Of course it could be worse I suppose. The folks over on E!'s Kill Reality are making a real "we're-gonna-put-it-in-the-multiplexes-(or-failing-that-on-DVD)" movie...a horror movie (insert your own joke here)...with another group of reality TV "stars" (including "Johnny Fairplay", Ethan, and one of the many Jennas from Survivor as well as, again, "Bachelor Bob" Guiney as a crazed slasher.)
*Sigh* I guess it's too late to make them stop...the celebrity bug has bit them and they're not going to stop until they make it to the top! Or at least to the bottom of the middle...
Wednesday, August 10, 2005
Tristan Prettyman's debut CD is like a cool breeze on a lazy summer's day. Her voice doesn't have great range but it has remarkable expressiveness; if pressed, I would say that her music something like a sprightly, very appealing, blending of Norah Jones, Jack Johnson, and Edie Brickell. But, that said, her voice is her own and wonderful enough at that.

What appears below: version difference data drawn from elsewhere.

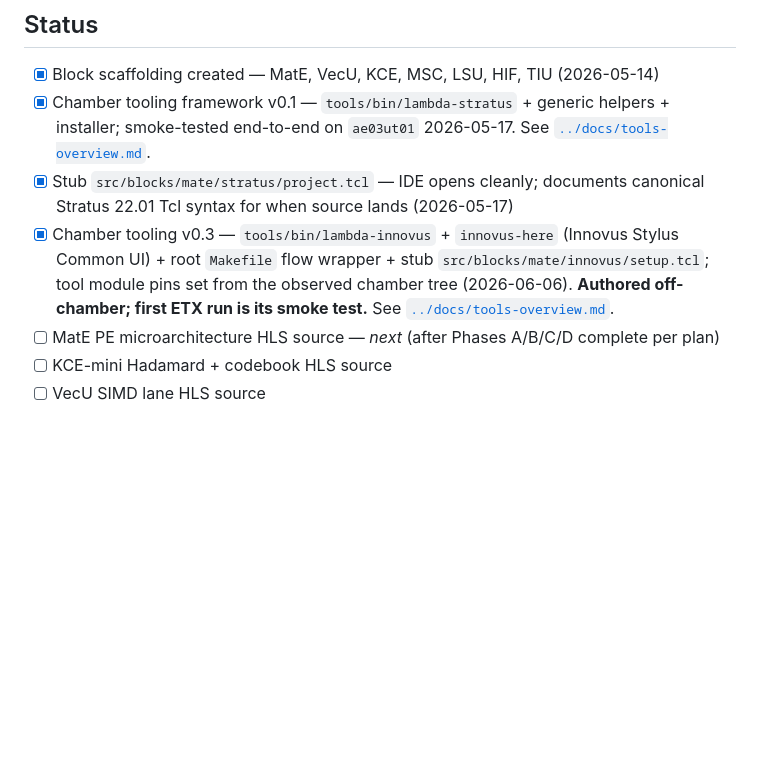
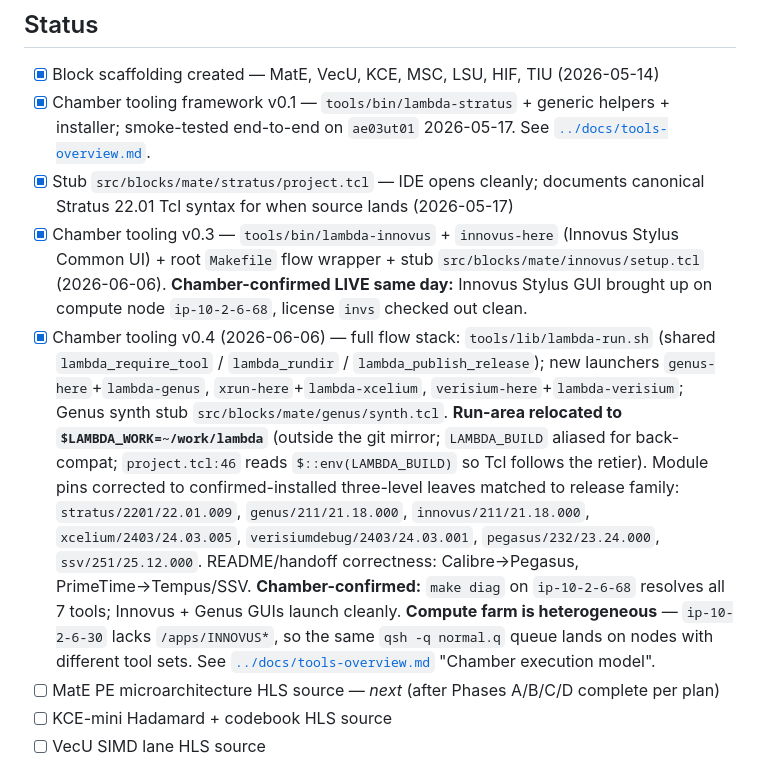
Before and after one commit to LonghornSilicon/architecture, a Markdown page: src/README.md, the part around the change. Drawn GitHub-style; blank space fills up the shorter version.

```diff
--- a/src/README.md
+++ b/src/README.md
@@ -46,7 +46,8 @@ Every block in `blocks/<block>/` has a corresponding Python reference at `golden
 - [x] Block scaffolding created — MatE, VecU, KCE, MSC, LSU, HIF, TIU (2026-05-14)
 - [x] Chamber tooling framework v0.1 — `tools/bin/lambda-stratus` + generic helpers + installer; smoke-tested end-to-end on `ae03ut01` 2026-05-17. See [`../docs/tools-overview.md`](../docs/tools-overview.md).
 - [x] Stub `src/blocks/mate/stratus/project.tcl` — IDE opens cleanly; documents canonical Stratus 22.01 Tcl syntax for when source lands (2026-05-17)
-- [x] Chamber tooling v0.3 — `tools/bin/lambda-innovus` + `innovus-here` (Innovus Stylus Common UI) + root `Makefile` flow wrapper + stub `src/blocks/mate/innovus/setup.tcl`; tool module pins set from the observed chamber tree (2026-06-06). **Authored off-chamber; first ETX run is its smoke test.** See [`../docs/tools-overview.md`](../docs/tools-overview.md).
+- [x] Chamber tooling v0.3 — `tools/bin/lambda-innovus` + `innovus-here` (Innovus Stylus Common UI) + root `Makefile` flow wrapper + stub `src/blocks/mate/innovus/setup.tcl` (2026-06-06). **Chamber-confirmed LIVE same day:** Innovus Stylus GUI brought up on compute node `ip-10-2-6-68`, license `invs` checked out clean.
+- [x] Chamber tooling v0.4 (2026-06-06) — full flow stack: `tools/lib/lambda-run.sh` (shared `lambda_require_tool` / `lambda_rundir` / `lambda_publish_release`); new launchers `genus-here`+`lambda-genus`, `xrun-here`+`lambda-xcelium`, `verisium-here`+`lambda-verisium`; Genus synth stub `src/blocks/mate/genus/synth.tcl`. **Run-area relocated to `$LAMBDA_WORK=~/work/lambda`** (outside the git mirror; `LAMBDA_BUILD` aliased for back-compat; `project.tcl:46` reads `$::env(LAMBDA_BUILD)` so Tcl follows the retier). Module pins corrected to confirmed-installed three-level leaves matched to release family: `stratus/2201/22.01.009`, `genus/211/21.18.000`, `innovus/211/21.18.000`, `xcelium/2403/24.03.005`, `verisiumdebug/2403/24.03.001`, `pegasus/232/23.24.000`, `ssv/251/25.12.000`. README/handoff correctness: Calibre→Pegasus, PrimeTime→Tempus/SSV. **Chamber-confirmed:** `make diag` on `ip-10-2-6-68` resolves all 7 tools; Innovus + Genus GUIs launch cleanly. **Compute farm is heterogeneous** — `ip-10-2-6-30` lacks `/apps/INNOVUS*`, so the same `qsh -q normal.q` queue lands on nodes with different tool sets. See [`../docs/tools-overview.md`](../docs/tools-overview.md) "Chamber execution model".
 - [ ] MatE PE microarchitecture HLS source — *next* (after Phases A/B/C/D complete per plan)
 - [ ] KCE-mini Hadamard + codebook HLS source
 - [ ] VecU SIMD lane HLS source
```
Also changed, not shown: docs/tools-overview.md (+13 -10 lines).
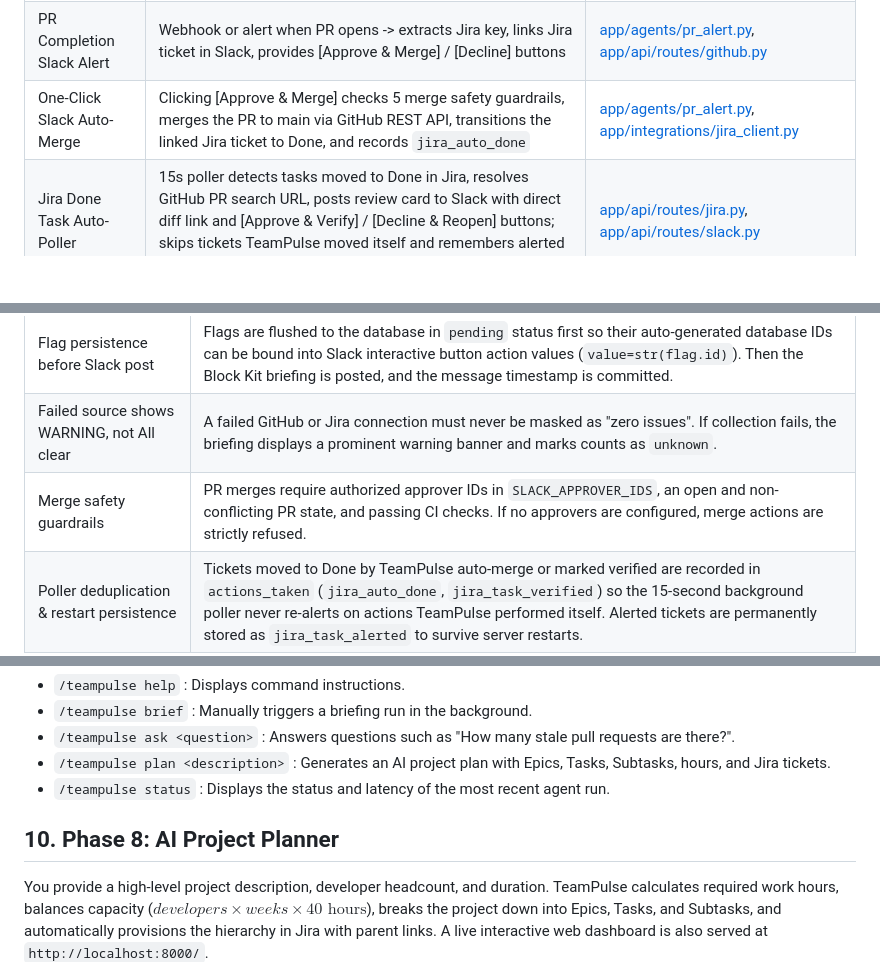
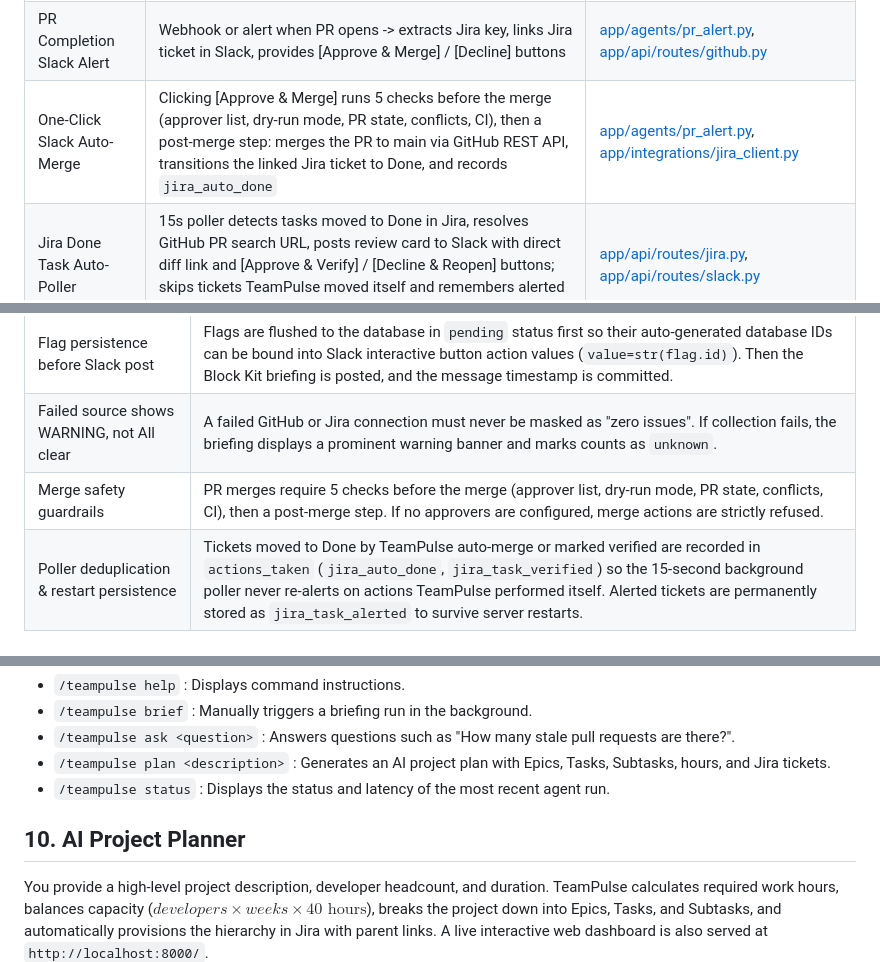
Before and after one commit to mnithinn24/teampulse-ai-ops-agent, a Markdown page: README.md, 3 parts joined by grey strips. GitHub-like rendering; blank space fills up the shorter version.

```diff
--- a/README.md
+++ b/README.md
@@ -35,7 +35,7 @@ Example: A developer opens a pull request on Monday. Nobody is assigned to revie
 | Dry-run mode | When `DRY_RUN_ACTIONS=true`, logs proposed write operations without creating real Jira issues or posting modifications | [app/config.py](app/config.py), [app/agents/actions.py](app/agents/actions.py) |
 | AI Project Planner | Deconstructs natural language project ideas into Epics, Tasks, and Subtasks; scales hours proportionally to capacity (capacity allocations, not empirical estimates); automatically provisions Jira hierarchy | [app/agents/planner.py](app/agents/planner.py), [app/api/routes/planner.py](app/api/routes/planner.py) |
 | PR Completion Slack Alert | Webhook or alert when PR opens -> extracts Jira key, links Jira ticket in Slack, provides [Approve & Merge] / [Decline] buttons | [app/agents/pr_alert.py](app/agents/pr_alert.py), [app/api/routes/github.py](app/api/routes/github.py) |
-| One-Click Slack Auto-Merge | Clicking [Approve & Merge] checks 5 merge safety guardrails, merges the PR to main via GitHub REST API, transitions the linked Jira ticket to Done, and records `jira_auto_done` | [app/agents/pr_alert.py](app/agents/pr_alert.py), [app/integrations/jira_client.py](app/integrations/jira_client.py) |
+| One-Click Slack Auto-Merge | Clicking [Approve & Merge] runs 5 checks before the merge (approver list, dry-run mode, PR state, conflicts, CI), then a post-merge step: merges the PR to main via GitHub REST API, transitions the linked Jira ticket to Done, and records `jira_auto_done` | [app/agents/pr_alert.py](app/agents/pr_alert.py), [app/integrations/jira_client.py](app/integrations/jira_client.py) |
 | Jira Done Task Auto-Poller | 15s poller detects tasks moved to Done in Jira, resolves GitHub PR search URL, posts review card to Slack with direct diff link and [Approve & Verify] / [Decline & Reopen] buttons; skips tickets TeamPulse moved itself and remembers alerted tickets across restarts | [app/api/routes/jira.py](app/api/routes/jira.py), [app/api/routes/slack.py](app/api/routes/slack.py) |
 
 ## 4. How the Flow Works
@@ -157,7 +157,7 @@ teampulse/
 | Duplicate ticket check | Before creating a Jira ticket for a stale PR, the agent searches Jira for existing tickets containing the canonical ID, preventing duplicate spam. |
 | Flag persistence before Slack post | Flags are flushed to the database in `pending` status first so their auto-generated database IDs can be bound into Slack interactive button action values (`value=str(flag.id)`). Then the Block Kit briefing is posted, and the message timestamp is committed. |
 | Failed source shows WARNING, not All clear | A failed GitHub or Jira connection must never be masked as "zero issues". If collection fails, the briefing displays a prominent warning banner and marks counts as `unknown`. |
-| Merge safety guardrails | PR merges require authorized approver IDs in `SLACK_APPROVER_IDS`, an open and non-conflicting PR state, and passing CI checks. If no approvers are configured, merge actions are strictly refused. |
+| Merge safety guardrails | PR merges require 5 checks before the merge (approver list, dry-run mode, PR state, conflicts, CI), then a post-merge step. If no approvers are configured, merge actions are strictly refused. |
 | Poller deduplication & restart persistence | Tickets moved to Done by TeamPulse auto-merge or marked verified are recorded in `actions_taken` (`jira_auto_done`, `jira_task_verified`) so the 15-second background poller never re-alerts on actions TeamPulse performed itself. Alerted tickets are permanently stored as `jira_task_alerted` to survive server restarts. |
 | Planner capacity scaling | Hours assigned to Epics, Tasks, and Subtasks are capacity allocations scaled proportionally to match total developer capacity ($Devs \times Weeks \times 40h$), rather than empirical work estimates. |
 
@@ -361,7 +356,7 @@ In any Slack channel where the bot is invited, type:
 - `/teampulse plan <description>` : Generates an AI project plan with Epics, Tasks, Subtasks, hours, and Jira tickets.
 - `/teampulse status` : Displays the status and latency of the most recent agent run.
 
-## 10. Phase 8: AI Project Planner
+## 10. AI Project Planner
 
 You provide a high-level project description, developer headcount, and duration. TeamPulse calculates required work hours, balances capacity ($developers \times weeks \times 40\text{ hours}$), breaks the project down into Epics, Tasks, and Subtasks, and automatically provisions the hierarchy in Jira with parent links. A live interactive web dashboard is also served at `http://localhost:8000/`.
 
```
Also changed, not shown: other parts of README.md (+8 -13 lines), PROJECT_ARCHITECTURE_AND_FLOW.md (+7 -7 lines).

Her tunes...love songs for hopeful romantics still free from cynicism about affairs of the heart... lope along pleasingly, anchored by shimmering acoustic guitars and her heartfelt vocals. She is equally at home on the midtempo songs that dominate the disc and on the ballads interspersed along the way.
From the summer pop swing of the opening "Love Love Love" to the beguiling lilt of "Shy That Way" (a duet with Jason Mraz)...from the subtly humid longing of "Electric" to the soft sway of the closing "Simple as it Should Be" (with some tasty harmonica work by G. Love)...Prettyman offers a solid collection of pretty and pure pop songs (and what more could you ask than that? :-)
Saturday, August 06, 2005
Anyone who is now...or has ever been...a fan of the Rolling Stones can point to an album when they decided that the band had "jumped the shark". Where they say, with both sadness and resignation, that every Stones album since (fill in the blank) has been...oh let's be charitable and say "uneven". For me that album was Some Girls way back in '78. Since then, their albums have been mixed bags...flashes of brilliance surrounded by lots of lazy dross. They turned from a great album band to a good singles band. And so when the Stones decide it's time to churn out a new record and hit the road to fatten up their coffers, it's not something that brings the anticipation it once might have.
The announcement of their upcoming disc...A Bigger Bang...barely registered with me so when three "singles" were released online (Real.com, iTunes.com) I listened to them not expecting that much. I was pleasantly surprised...though, that said, I remain cautious (they've suckered me in before :-)
The three songs are all different styles but they all show the old dogs in fine form...playing like the music really matters. "Rough Justice" is a balls-to-the-walls rocker that harkens back to the Sticky Fingers/Exile on Main Street era. "Streets of Love", an earnest power ballad, has a great vocal by Mick Jagger and a nimble solo by Keith Richards. "Back of my Hand" is a swampy blues number that works despite some awkward lyrical passages.
Three songs do not a great album make...one presumes they're putting their best foot forward with the release of these tunes...but it makes me more interested in hearing A Bigger Bang than I would have been otherwise. We shall see.